It is an indisputable fact that credentials are a vital part of our educational system. With 70 percent of jobs requiring less than a bachelor’s or graduate degree, credentials are a key element of the workforce development system in the U.S. and pave the way for lucrative careers, job satisfaction, and high skills. Restoring the Dignity of Work: Transforming the U.S. Workforce Development System into a World Leader points out that for every ten jobs currently available in the U.S., one requires a master’s degree or higher; two require a bachelor’s degree or higher; and seven require a credential, certificate, or associate degree.
A common assumption is that a four-year degree is the only route to success. Yet, the occupational demand for higher education degrees does not match economy needs—the National Center for Education Statistics projected that through 2024, jobs needing a bachelor’s degree will be 50 percent oversupplied and careers requiring a master’s degree will be 90 percent oversupplied. However, the construction industry is facing an estimated skilled labor shortage of 1 million through 2023, as reported by the Construction Labor Market Analyzer. In fact, the Associated General Contractors of America reports that over 80 percent of construction firms nationwide are having a hard time filling positions. With the lack of skilled craft professionals available, industry is taking on a portion of the burden of education and training. Alternatively, declining community college enrollments offer a distinct opportunity for industry and education to collaborate.

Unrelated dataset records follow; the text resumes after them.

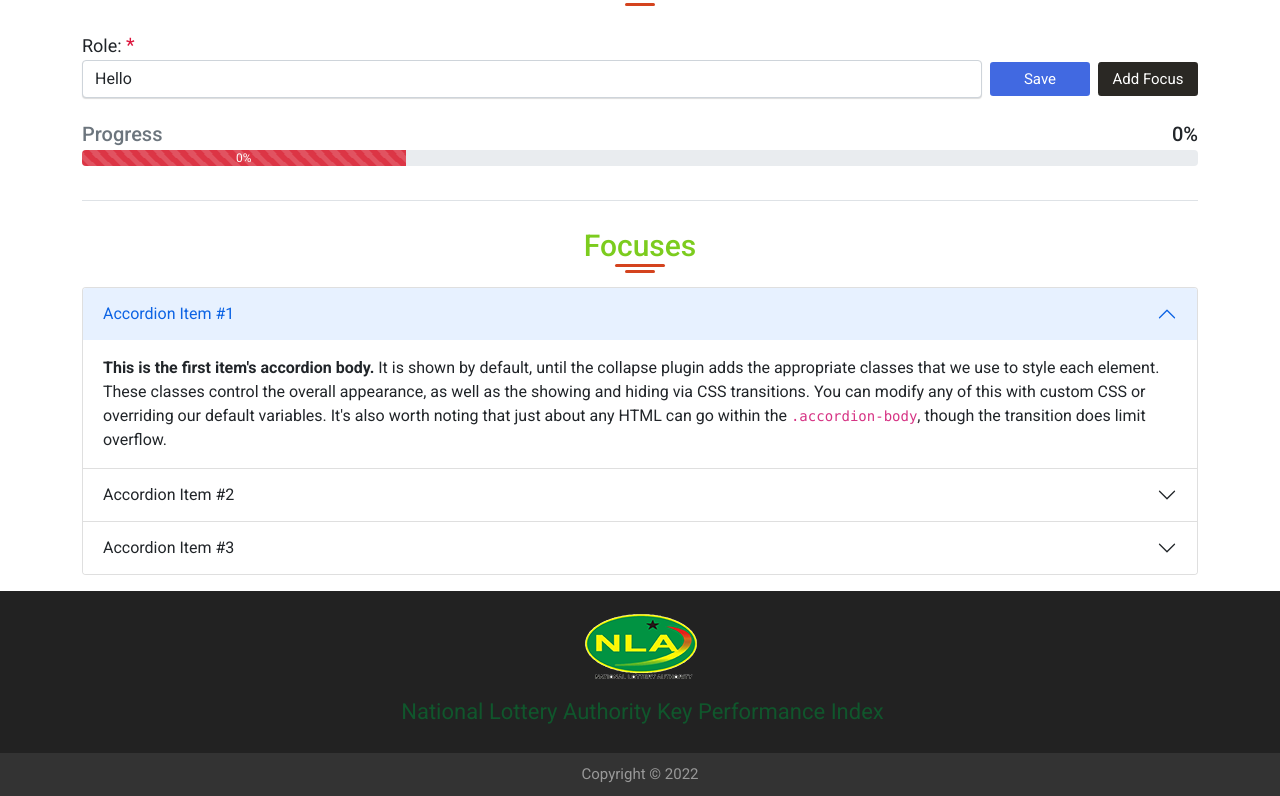
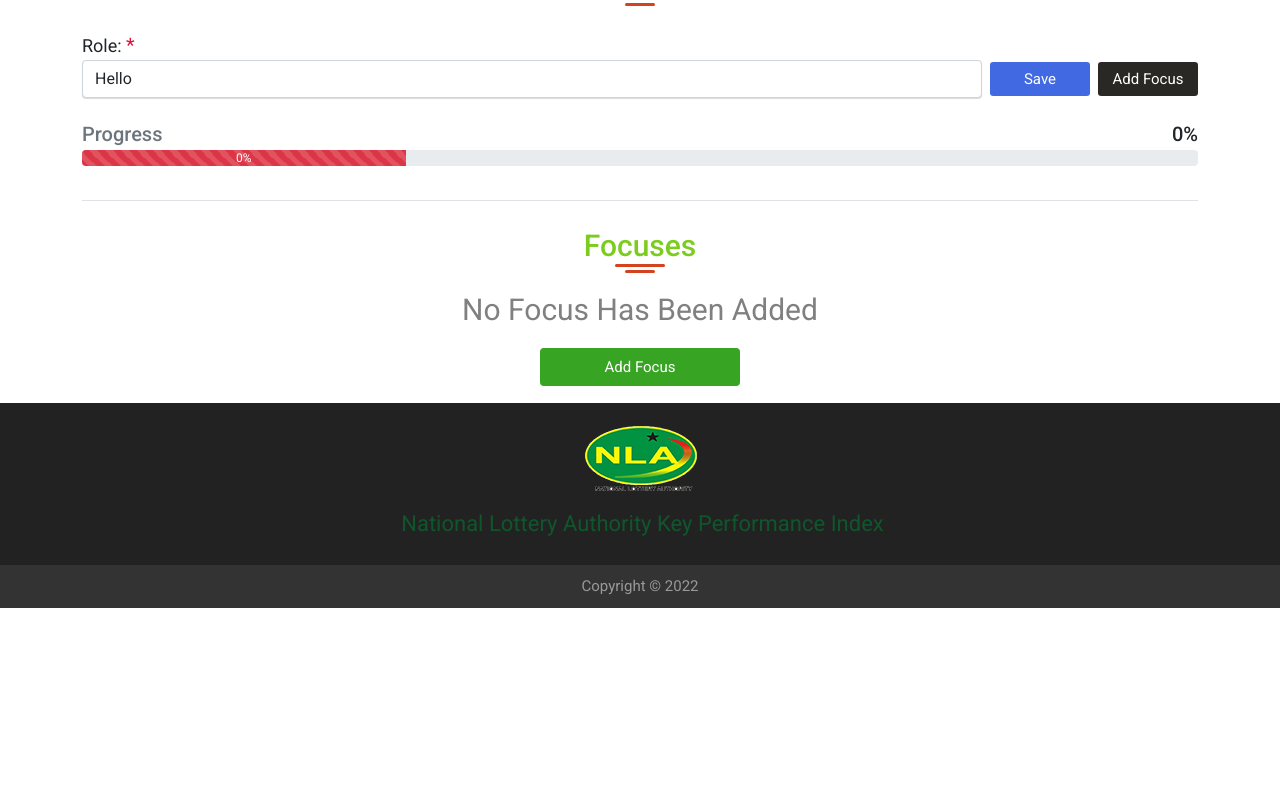
Before and after one commit to Gen3ratorX/kpi, a PHP site: page /admin/add-role.php in a window 1280 px wide. Shown: the part 120-916 px from the top of the page. After the commit the page ends 728 px from the top, so only its background shows below. Run offline with PHP 8.4, Linux system fonts and the light colour scheme.

Commit message:
Focuses can be added to roles. Thank God.

```diff
--- a/admin/add-role.php
+++ b/admin/add-role.php
@@ -60,7 +60,15 @@
             <!-- Focus -->
             <section class="mt-4">
                 <h1 class="header">Focuses</h1>
-                <div class="accordion" id="accordionPanelsStayOpenExample">
+                <!-- No Focus -->
+                <section class="no-item">
+                    No Focus Has Been Added
+                    <div>
+                        <a href="#" class="btn btn-1 btn-md" data-bs-toggle="modal" data-bs-target="#addFocusModal"> Add Focus </a>
+                    </div>
+                </section>
+                <section id="focus-wrapper">
+                    <!-- <div class="accordion" id="accordionPanelsStayOpenExample">
                         <div class="accordion-item">
                             <h2 class="accordion-header" id="panelsStayOpen-headingOne">
                             <button class="accordion-button" type="button" data-bs-toggle="collapse" data-bs-target="#panelsStayOpen-collapseOne" aria-expanded="true" aria-controls="panelsStayOpen-collapseOne">
@@ -97,7 +105,8 @@
                             </div>
                             </div>
                         </div>
-                </div>
+                    </div> -->
+                </section>
             </section>
         </div>
     </main>
--- a/admin/index.php
+++ b/admin/index.php
@@ -33,6 +33,7 @@
                     </div>
                 </div>
             </section>
+            <!-- No Item -->
             <!-- <section class="no-item">
                 No Role Has Been added.
                 <div>
--- a/static/js/admin.js
+++ b/static/js/admin.js
@@ -31,10 +31,50 @@ class AdminControl{
     addFocus(){
         $('#add-focus').click(function(){
             const focus = $('#focus-input').val();
+            const focusCount = $('.focus').length;
+            console.log(focusCount)
             if(focus){
                 $('#focus-error').text('');
                 $('#close-add-focus-modal').click();
                 $('#focus-input').val('');
+                if(focusCount > 0){
+                    // Focus already presen
+                    $('#focuses').append(
+                        `<div class="accordion-item focus">
+                            <h2 class="accordion-header" id="panelsStayOpen-heading${focusCount + 1}">
+                                <button class="accordion-button collapsed" type="button" data-bs-toggle="collapse" data-bs-target="#panelsStayOpen-collapse${focusCount + 1}" aria-expanded="false" aria-controls="panelsStayOpen-collapse${focusCount + 1}">
+                                    ${focus}
+                                </button>
+                            </h2>
+                            <div id="panelsStayOpen-collapse${focusCount + 1}" class="accordion-collapse collapse" aria-labelledby="panelsStayOpen-heading${focusCount + 1}">
+                                <div class="accordion-body">
+                                    <strong>This is the third item's accordion body.</strong> It is hidden by default, until the collapse plugin adds the appropriate classes that we use to style each element. These classes control the overall appearance, as well as the showing and hiding via CSS transitions. You can modify any of this with custom CSS or overriding our default variables. It's also worth noting that just about any HTML can go within the <code>.accordion-body</code>, though the transition does limit overflow.
+                                </div>
+                            </div>
+                        </div>
+                    `
+                    );
+                }
+                else{
+                    // First focus
+                    $('#focus-wrapper').prev().remove();
+                    $('#focus-wrapper').append(
+                        `<div class="accordion" id='focuses' id="accordionPanelsStayOpenExample">
+                            <div class="accordion-item focus">
+                                <h2 class="accordion-header" id="panelsStayOpen-heading${focusCount + 1}">
+                                    <button class="accordion-button" type="button" data-bs-toggle="collapse" data-bs-target="#panelsStayOpen-collapse${focusCount + 1}" aria-expanded="true" aria-controls="panelsStayOpen-collapse${focusCount + 1}">
+                                        ${focus}
+                                    </button>
+                                </h2>
+                                <div id="panelsStayOpen-collapse${focusCount + 1}" class="accordion-collapse collapse show" aria-labelledby="panelsStayOpen-heading${focusCount + 1}">
+                                    <div class="accordion-body">
+                                        <strong>This is the first item's accordion body.</strong> It is shown by default, until the collapse plugin adds the appropriate classes that we use to style each element. These classes control the overall appearance, as well as the showing and hiding via CSS transitions. You can modify any of this with custom CSS or overriding our default variables. It's also worth noting that just about any HTML can go within the <code>.accordion-body</code>, though the transition does limit overflow.
+                                    </div>
+                                </div>
+                            </div>
+                        </div>`
+                    );
+                }
             }
             else{
                 $('#focus-error').text('Please add a focus.');
```
Lines whose indentation alone changed are shown as unchanged.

Collaborating gives industry representatives and educators the opportunity to provide credentials needed in the workforce and create a direct pipeline from the classroom to careers. One such successful partnership is Sundt Construction and Central Arizona College’s (CAC) Education at the Speed of Industry program. Sundt Construction was struggling to find skilled craft professionals while CAC’s construction discipline courses were decreasing in enrollment. Sundt and CAC were able to identify four craft pathways specifically designed to provide stackable certifications equaling 30 college credit hours, as well as NCCER Level 1 and 2 credentials for specific crafts. By utilizing NCCER’s curricula, Sundt and CAC were able to deliver pre- and post-employment training that also benefited students by providing them with industry recognized NCCER credentials. In addition, the partnership allowed for quick program development and release since NCCER programs are competency-based with measurable objectives at the modular level. In fact, the program was put into place in just three months. CAC and Sundt continue to be leaders in collaboration and have won both industry and education awards for their successful program.
NCCER is an Innovations 2020 sponsor and exhibitor.